» ASSIGNMENT
Go over the entries below line by line, copying each one that contains the word "README".
━━━━━ DATA FOR REVIEW
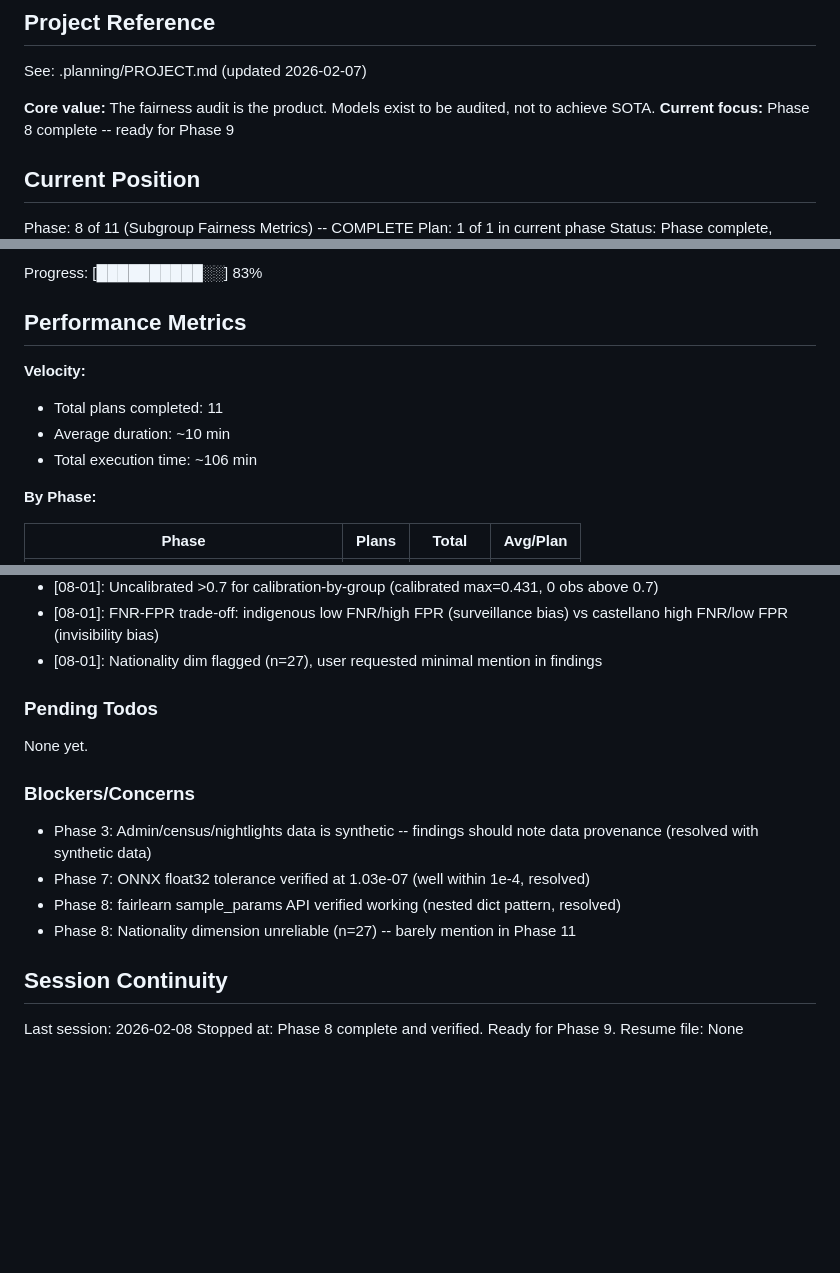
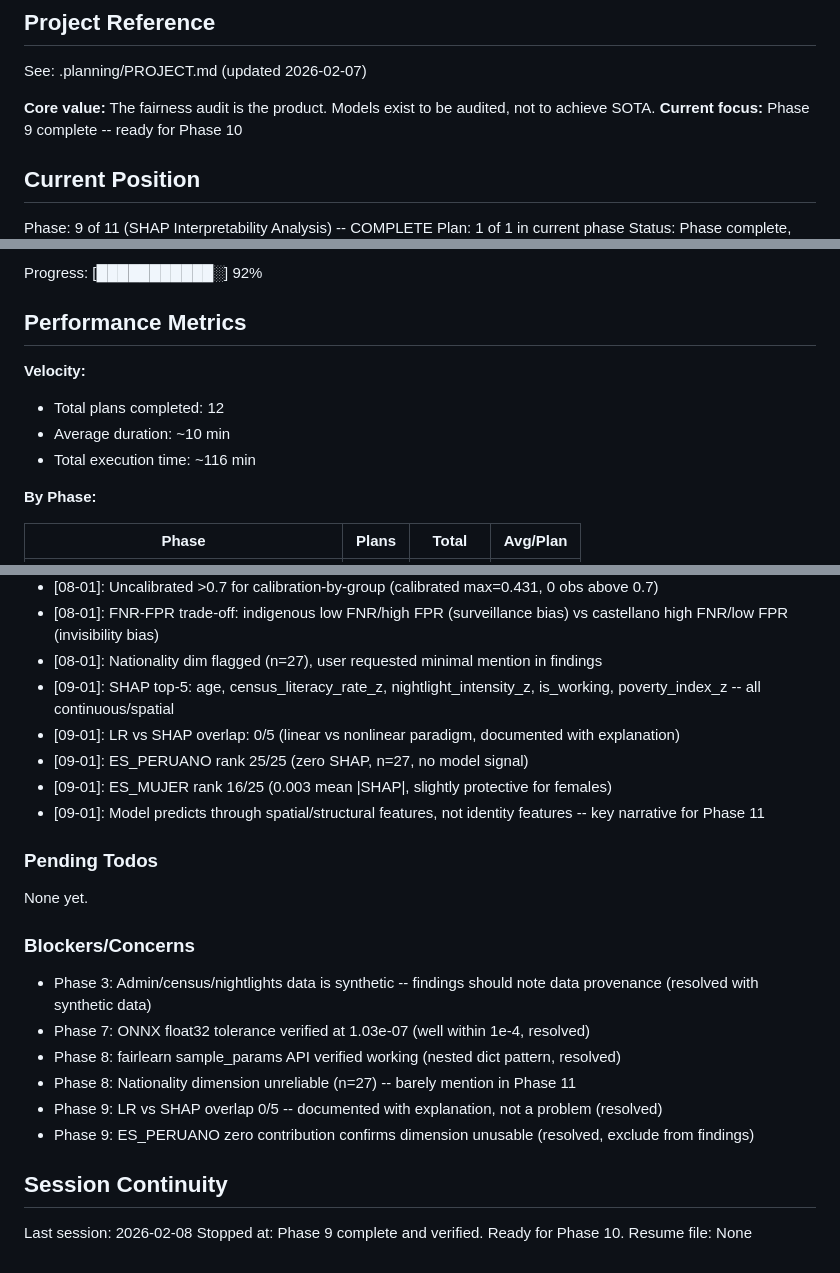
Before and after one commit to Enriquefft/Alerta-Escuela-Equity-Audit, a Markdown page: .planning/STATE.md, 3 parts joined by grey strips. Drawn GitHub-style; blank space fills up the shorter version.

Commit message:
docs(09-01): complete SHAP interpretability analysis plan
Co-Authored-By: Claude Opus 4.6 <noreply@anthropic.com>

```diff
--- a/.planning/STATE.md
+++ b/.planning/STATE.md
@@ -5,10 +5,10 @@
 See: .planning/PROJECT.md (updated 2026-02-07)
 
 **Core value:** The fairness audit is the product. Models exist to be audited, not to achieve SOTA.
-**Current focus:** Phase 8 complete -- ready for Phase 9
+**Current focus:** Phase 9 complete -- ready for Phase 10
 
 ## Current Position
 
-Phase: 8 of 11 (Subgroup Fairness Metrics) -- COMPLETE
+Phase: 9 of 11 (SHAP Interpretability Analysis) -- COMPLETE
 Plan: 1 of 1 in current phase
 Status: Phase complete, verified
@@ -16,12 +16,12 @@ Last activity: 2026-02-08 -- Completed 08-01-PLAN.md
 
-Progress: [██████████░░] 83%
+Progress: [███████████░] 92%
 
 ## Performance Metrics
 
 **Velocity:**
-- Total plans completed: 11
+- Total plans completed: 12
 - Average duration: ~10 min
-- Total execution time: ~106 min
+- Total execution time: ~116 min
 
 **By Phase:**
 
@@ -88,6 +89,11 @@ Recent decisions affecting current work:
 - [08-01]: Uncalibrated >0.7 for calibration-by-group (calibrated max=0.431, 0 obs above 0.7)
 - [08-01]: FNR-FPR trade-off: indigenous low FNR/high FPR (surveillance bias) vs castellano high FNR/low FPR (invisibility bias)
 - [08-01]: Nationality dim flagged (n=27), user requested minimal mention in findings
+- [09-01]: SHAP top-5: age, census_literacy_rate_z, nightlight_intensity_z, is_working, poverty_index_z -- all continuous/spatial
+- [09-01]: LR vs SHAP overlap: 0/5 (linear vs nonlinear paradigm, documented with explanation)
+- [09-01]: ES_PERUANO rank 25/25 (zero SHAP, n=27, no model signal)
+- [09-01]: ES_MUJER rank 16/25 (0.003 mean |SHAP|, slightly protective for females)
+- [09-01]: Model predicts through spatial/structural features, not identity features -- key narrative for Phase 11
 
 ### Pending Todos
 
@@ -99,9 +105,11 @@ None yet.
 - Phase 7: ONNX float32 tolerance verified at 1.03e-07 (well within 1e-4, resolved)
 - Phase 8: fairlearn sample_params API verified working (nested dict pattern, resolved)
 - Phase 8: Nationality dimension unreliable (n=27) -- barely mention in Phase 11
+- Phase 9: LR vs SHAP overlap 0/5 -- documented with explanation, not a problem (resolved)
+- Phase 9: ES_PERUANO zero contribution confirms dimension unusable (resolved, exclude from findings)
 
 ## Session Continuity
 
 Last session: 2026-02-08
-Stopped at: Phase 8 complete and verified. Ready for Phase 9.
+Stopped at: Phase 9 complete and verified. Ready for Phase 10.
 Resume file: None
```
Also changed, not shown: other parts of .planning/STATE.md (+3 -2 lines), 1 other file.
━━━━━━━━━━
━━━━━ DATA FOR REVIEW
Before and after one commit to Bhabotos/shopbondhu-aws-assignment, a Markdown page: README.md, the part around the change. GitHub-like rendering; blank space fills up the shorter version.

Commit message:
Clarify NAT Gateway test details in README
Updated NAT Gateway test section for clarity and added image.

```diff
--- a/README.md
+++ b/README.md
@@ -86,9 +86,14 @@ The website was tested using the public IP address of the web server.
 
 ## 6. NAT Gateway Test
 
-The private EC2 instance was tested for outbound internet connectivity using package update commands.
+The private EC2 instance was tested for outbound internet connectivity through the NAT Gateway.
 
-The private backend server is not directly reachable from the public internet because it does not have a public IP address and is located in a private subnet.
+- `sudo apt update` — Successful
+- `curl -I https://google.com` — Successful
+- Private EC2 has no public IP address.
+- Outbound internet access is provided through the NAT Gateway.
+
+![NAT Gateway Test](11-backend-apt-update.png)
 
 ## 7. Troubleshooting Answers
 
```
━━━━━━━━━━
» REPLY
Before and after one commit to Bhabotos/shopbondhu-aws-assignment, a Markdown page: README.md, the part around the change. GitHub-like rendering; blank space fills up the shorter version.
Clarify NAT Gateway test details in README
--- a/README.md
+++ b/README.md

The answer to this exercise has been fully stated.